→ **Assignment**
In the entries below, find the lines that include "return" and give their number as the whole reply.

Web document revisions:
*** Begin section ***

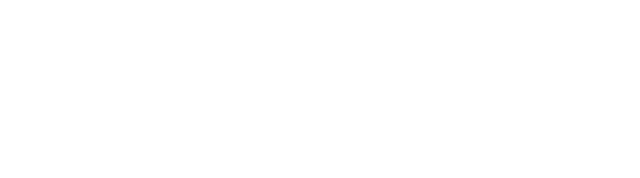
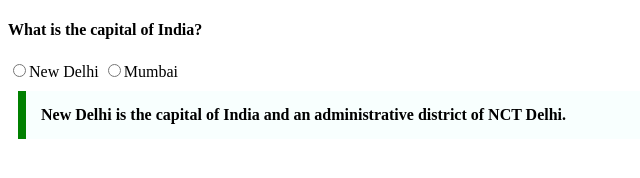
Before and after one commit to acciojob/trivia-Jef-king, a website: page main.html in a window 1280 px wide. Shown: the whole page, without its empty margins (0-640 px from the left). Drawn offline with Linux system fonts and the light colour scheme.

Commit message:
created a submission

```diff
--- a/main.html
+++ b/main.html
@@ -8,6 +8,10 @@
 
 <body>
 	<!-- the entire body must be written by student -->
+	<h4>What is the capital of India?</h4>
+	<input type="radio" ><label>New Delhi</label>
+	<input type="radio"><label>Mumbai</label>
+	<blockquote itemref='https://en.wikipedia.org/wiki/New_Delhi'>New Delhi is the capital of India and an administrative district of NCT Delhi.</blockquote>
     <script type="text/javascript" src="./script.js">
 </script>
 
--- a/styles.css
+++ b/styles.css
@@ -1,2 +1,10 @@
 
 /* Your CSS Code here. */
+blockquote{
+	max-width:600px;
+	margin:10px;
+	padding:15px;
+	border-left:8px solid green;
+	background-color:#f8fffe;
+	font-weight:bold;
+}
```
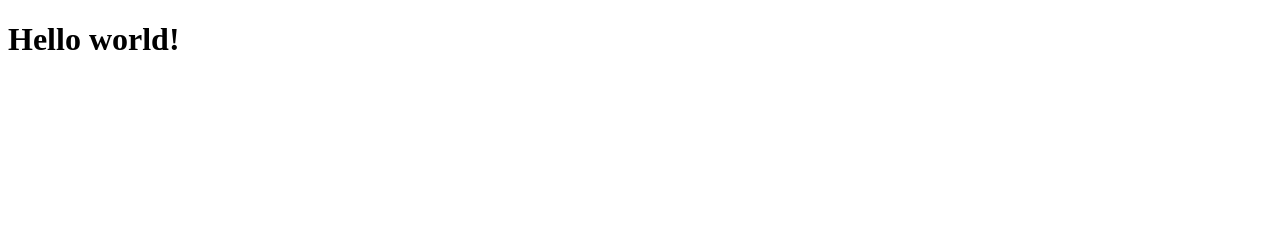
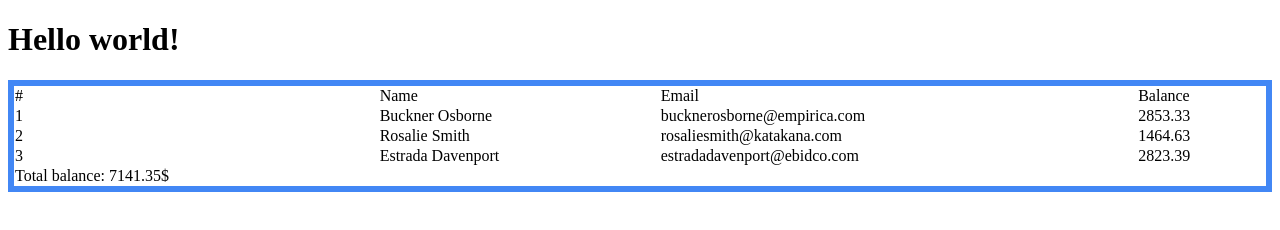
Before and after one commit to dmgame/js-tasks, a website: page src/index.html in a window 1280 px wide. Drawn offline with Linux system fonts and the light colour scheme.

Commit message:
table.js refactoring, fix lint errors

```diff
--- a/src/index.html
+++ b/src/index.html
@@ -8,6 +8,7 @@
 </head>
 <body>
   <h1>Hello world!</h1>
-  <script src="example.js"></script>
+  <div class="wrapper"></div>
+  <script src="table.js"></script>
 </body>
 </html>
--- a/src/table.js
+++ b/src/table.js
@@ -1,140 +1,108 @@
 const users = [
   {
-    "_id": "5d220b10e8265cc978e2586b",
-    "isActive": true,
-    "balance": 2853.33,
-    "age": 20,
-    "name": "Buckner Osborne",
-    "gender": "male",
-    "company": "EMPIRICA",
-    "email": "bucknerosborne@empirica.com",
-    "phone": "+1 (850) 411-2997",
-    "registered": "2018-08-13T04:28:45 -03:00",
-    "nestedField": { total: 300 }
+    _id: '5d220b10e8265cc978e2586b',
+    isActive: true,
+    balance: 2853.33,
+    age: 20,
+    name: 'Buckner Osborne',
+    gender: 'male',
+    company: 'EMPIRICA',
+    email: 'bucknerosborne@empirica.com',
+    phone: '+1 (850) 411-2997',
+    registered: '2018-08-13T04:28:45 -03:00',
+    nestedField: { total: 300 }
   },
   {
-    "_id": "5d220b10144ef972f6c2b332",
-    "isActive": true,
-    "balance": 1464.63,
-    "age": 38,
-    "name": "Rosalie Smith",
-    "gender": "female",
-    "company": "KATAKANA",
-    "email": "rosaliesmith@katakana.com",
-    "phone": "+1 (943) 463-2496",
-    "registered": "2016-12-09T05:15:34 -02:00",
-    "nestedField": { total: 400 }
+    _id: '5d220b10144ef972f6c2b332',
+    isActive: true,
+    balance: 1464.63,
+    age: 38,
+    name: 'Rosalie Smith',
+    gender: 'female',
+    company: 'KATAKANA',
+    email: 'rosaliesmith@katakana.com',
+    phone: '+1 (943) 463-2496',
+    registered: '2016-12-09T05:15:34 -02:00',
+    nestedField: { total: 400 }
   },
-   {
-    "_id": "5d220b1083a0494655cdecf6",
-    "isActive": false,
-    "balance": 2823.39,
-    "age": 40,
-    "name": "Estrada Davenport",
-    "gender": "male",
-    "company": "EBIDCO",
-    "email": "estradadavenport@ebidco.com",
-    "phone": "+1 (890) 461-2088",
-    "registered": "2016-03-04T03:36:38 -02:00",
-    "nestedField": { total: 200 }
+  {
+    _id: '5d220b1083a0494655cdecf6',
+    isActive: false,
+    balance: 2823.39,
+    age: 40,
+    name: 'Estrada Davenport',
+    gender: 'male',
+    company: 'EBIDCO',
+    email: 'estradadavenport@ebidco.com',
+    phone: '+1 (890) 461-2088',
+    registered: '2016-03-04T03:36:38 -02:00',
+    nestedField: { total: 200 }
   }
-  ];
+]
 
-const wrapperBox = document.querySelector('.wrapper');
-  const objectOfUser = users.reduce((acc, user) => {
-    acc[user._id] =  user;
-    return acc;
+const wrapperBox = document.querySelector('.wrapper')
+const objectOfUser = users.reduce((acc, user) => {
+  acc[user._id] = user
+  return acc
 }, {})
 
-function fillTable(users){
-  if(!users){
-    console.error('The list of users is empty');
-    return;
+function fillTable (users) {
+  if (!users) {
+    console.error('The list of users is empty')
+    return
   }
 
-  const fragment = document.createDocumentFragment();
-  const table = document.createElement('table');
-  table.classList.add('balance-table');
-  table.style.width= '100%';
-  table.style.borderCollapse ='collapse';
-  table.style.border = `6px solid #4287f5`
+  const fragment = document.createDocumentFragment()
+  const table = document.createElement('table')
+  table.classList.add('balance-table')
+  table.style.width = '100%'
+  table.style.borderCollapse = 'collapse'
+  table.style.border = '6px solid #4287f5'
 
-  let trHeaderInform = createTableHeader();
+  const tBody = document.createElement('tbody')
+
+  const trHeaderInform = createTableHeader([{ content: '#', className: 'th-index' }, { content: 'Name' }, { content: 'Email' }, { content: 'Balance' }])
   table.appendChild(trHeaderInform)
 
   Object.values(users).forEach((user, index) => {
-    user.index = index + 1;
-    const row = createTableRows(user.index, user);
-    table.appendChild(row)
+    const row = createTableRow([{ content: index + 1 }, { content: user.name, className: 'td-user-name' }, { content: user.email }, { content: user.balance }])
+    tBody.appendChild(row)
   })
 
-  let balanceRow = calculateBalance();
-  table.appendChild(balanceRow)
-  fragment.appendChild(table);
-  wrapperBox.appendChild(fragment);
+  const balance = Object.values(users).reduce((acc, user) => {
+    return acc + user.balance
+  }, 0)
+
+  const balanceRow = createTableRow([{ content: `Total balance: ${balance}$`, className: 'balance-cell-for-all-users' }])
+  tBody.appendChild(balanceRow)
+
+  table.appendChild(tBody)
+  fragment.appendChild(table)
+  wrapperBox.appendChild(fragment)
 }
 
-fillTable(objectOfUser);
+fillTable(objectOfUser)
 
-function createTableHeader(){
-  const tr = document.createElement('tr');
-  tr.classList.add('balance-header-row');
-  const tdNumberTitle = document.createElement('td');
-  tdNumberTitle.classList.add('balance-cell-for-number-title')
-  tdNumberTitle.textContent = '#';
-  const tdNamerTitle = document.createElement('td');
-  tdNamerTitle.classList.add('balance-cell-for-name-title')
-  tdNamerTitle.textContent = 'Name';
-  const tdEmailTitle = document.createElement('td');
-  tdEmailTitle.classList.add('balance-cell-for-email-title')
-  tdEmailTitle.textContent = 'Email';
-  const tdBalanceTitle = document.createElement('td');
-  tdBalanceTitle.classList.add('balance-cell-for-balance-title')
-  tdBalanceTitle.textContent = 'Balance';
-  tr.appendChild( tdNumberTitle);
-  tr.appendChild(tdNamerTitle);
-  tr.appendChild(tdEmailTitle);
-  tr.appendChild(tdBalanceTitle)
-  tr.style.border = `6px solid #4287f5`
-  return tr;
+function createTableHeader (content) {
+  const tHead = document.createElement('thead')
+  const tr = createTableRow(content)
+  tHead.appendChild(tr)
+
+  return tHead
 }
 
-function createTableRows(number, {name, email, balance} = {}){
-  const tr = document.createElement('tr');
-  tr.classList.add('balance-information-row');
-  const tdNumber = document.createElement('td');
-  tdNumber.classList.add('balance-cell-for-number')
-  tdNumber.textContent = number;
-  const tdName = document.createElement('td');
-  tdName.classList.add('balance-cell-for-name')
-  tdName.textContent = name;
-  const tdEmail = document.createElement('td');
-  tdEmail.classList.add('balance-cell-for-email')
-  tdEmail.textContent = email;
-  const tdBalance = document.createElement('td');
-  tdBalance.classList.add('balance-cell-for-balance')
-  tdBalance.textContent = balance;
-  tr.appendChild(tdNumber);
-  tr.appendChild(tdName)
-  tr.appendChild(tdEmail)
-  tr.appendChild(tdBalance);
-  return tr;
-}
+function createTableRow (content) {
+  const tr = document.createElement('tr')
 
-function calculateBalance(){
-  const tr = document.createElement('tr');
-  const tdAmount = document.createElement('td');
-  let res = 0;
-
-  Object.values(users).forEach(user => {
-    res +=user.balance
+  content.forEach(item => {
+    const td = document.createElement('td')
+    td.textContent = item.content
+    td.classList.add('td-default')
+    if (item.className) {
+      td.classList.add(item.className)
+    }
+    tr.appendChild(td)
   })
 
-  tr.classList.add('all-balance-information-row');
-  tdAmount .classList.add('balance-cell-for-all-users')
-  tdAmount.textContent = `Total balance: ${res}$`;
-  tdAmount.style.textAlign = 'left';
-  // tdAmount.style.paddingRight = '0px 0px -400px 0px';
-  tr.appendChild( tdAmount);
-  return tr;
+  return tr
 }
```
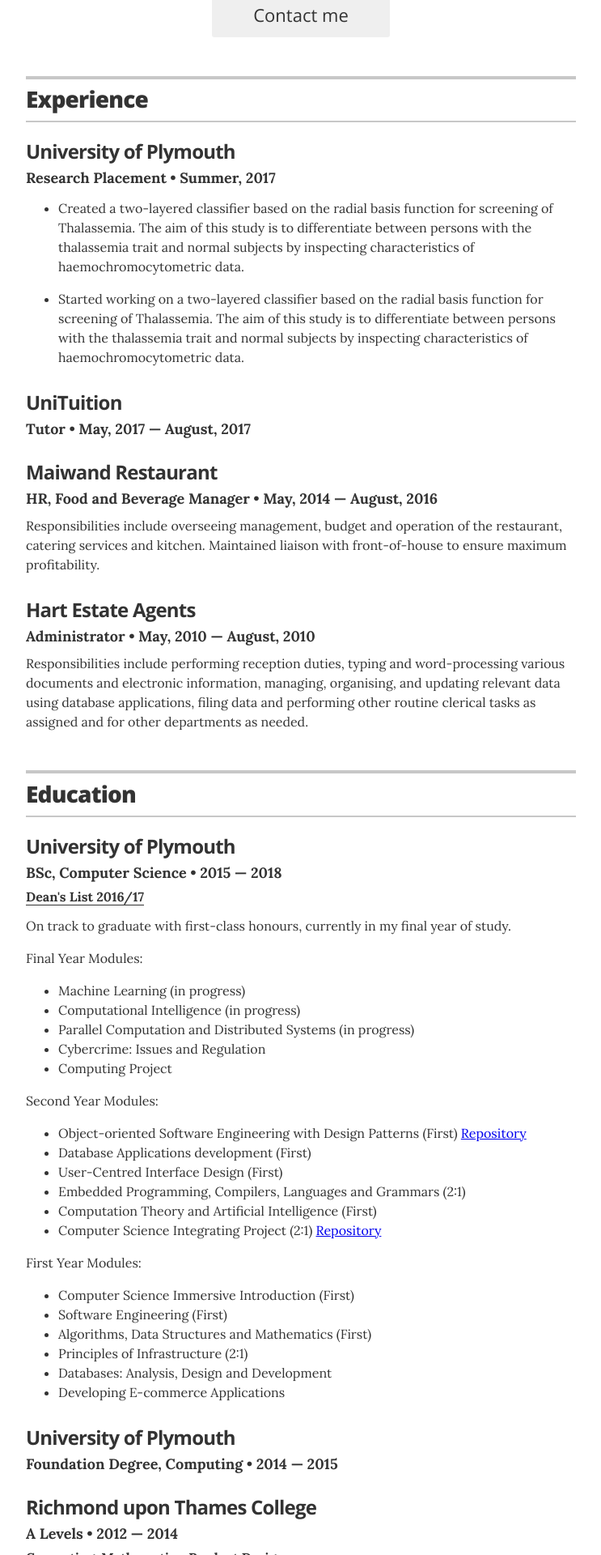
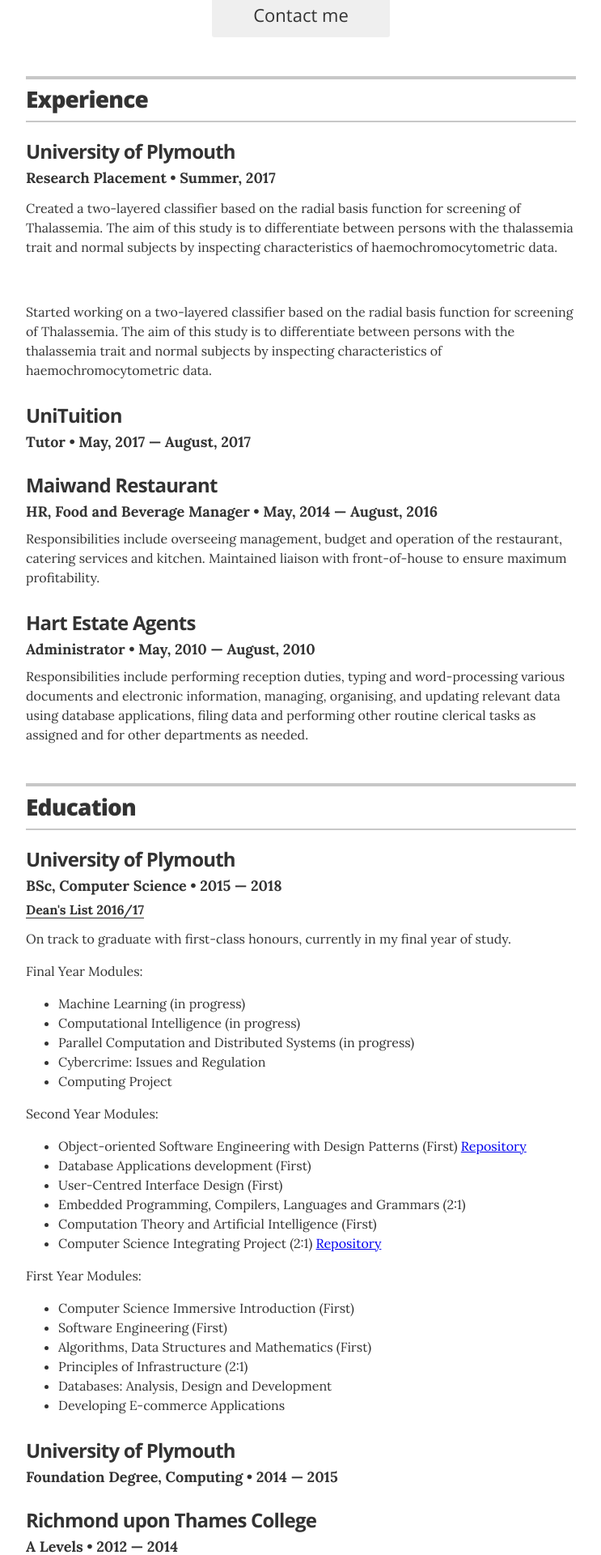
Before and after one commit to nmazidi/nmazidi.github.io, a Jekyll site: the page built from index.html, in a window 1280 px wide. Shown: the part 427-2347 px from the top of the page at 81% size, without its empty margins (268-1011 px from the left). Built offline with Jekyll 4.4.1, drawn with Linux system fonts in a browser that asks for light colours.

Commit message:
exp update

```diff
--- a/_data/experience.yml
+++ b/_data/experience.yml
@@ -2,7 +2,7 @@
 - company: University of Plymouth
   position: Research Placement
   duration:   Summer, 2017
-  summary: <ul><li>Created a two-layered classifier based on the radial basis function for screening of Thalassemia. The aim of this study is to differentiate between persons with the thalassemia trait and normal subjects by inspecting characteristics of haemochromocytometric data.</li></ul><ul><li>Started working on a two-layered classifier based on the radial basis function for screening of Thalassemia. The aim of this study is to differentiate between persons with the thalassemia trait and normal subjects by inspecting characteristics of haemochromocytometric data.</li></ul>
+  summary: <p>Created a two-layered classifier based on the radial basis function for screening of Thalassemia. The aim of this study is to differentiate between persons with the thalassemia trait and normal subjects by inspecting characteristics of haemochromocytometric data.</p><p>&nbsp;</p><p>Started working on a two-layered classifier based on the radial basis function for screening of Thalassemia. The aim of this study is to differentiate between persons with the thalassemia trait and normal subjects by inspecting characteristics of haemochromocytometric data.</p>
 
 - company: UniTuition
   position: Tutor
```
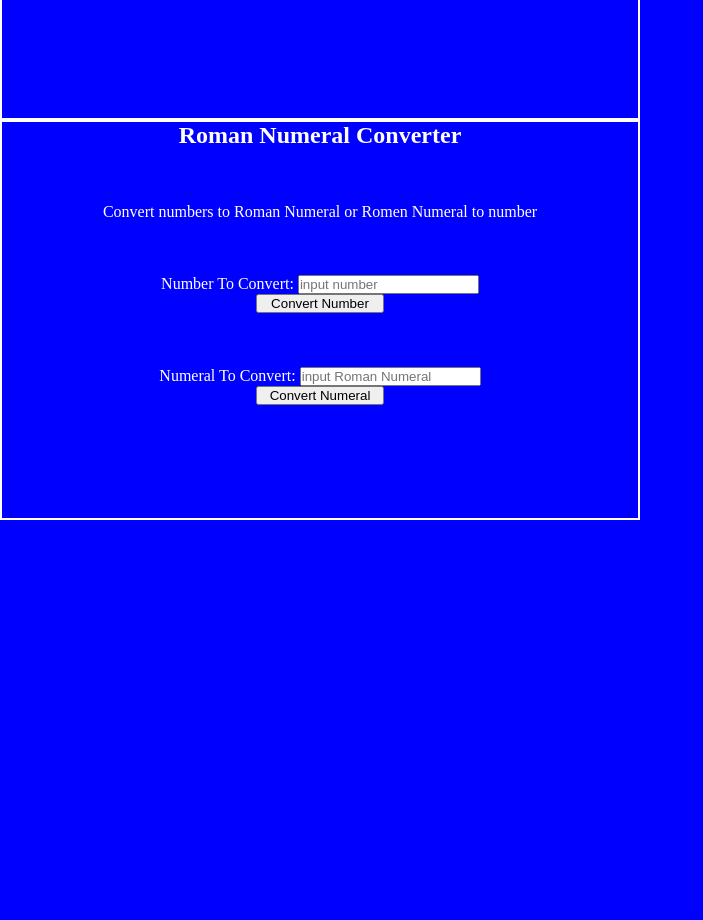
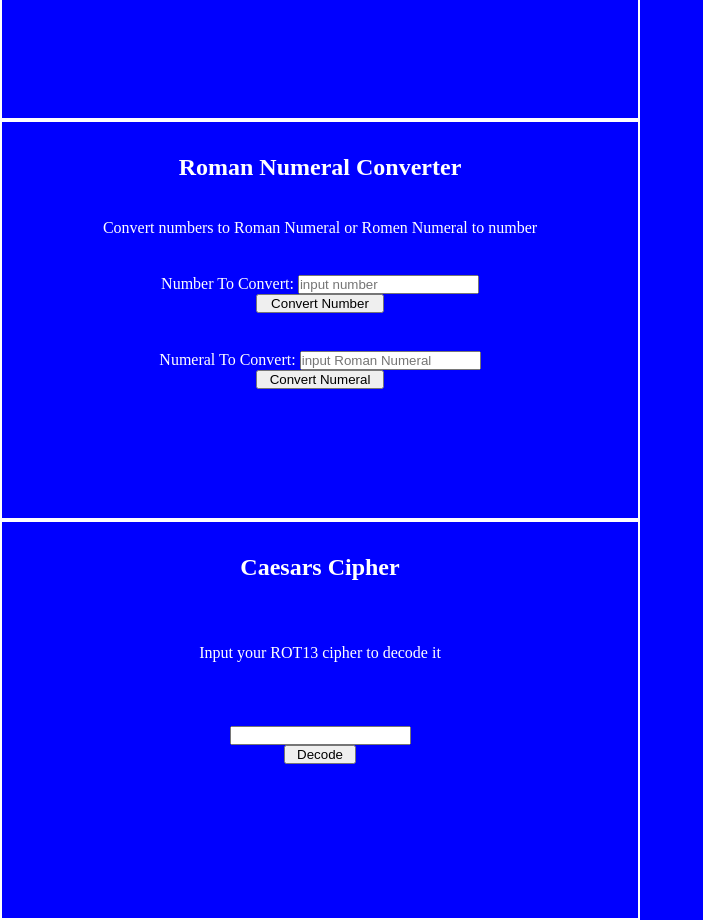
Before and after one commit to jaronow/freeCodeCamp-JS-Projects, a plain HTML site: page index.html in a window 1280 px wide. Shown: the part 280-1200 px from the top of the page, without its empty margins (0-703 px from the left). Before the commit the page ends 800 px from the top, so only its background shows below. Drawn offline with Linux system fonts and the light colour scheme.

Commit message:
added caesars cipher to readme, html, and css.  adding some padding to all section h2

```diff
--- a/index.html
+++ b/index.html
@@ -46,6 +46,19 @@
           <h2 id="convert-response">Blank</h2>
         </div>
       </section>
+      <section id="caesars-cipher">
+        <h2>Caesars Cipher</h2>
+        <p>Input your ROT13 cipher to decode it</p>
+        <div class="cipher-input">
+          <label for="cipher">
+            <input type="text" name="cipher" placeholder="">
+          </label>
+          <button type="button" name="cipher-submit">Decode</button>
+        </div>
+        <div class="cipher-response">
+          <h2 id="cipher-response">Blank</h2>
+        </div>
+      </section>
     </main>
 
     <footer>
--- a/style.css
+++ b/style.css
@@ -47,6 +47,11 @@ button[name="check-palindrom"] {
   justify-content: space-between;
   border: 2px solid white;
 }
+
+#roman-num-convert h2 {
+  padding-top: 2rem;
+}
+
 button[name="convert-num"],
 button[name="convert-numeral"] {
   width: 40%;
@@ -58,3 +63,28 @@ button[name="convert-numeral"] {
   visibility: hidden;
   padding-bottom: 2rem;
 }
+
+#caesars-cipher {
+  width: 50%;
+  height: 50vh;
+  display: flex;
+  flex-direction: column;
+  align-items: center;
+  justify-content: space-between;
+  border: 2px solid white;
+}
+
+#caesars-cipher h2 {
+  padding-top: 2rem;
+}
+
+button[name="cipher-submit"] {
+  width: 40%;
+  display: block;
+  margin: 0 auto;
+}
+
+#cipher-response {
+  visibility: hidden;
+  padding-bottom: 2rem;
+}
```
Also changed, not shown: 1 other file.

*** End section ***

→ **Answer box**
10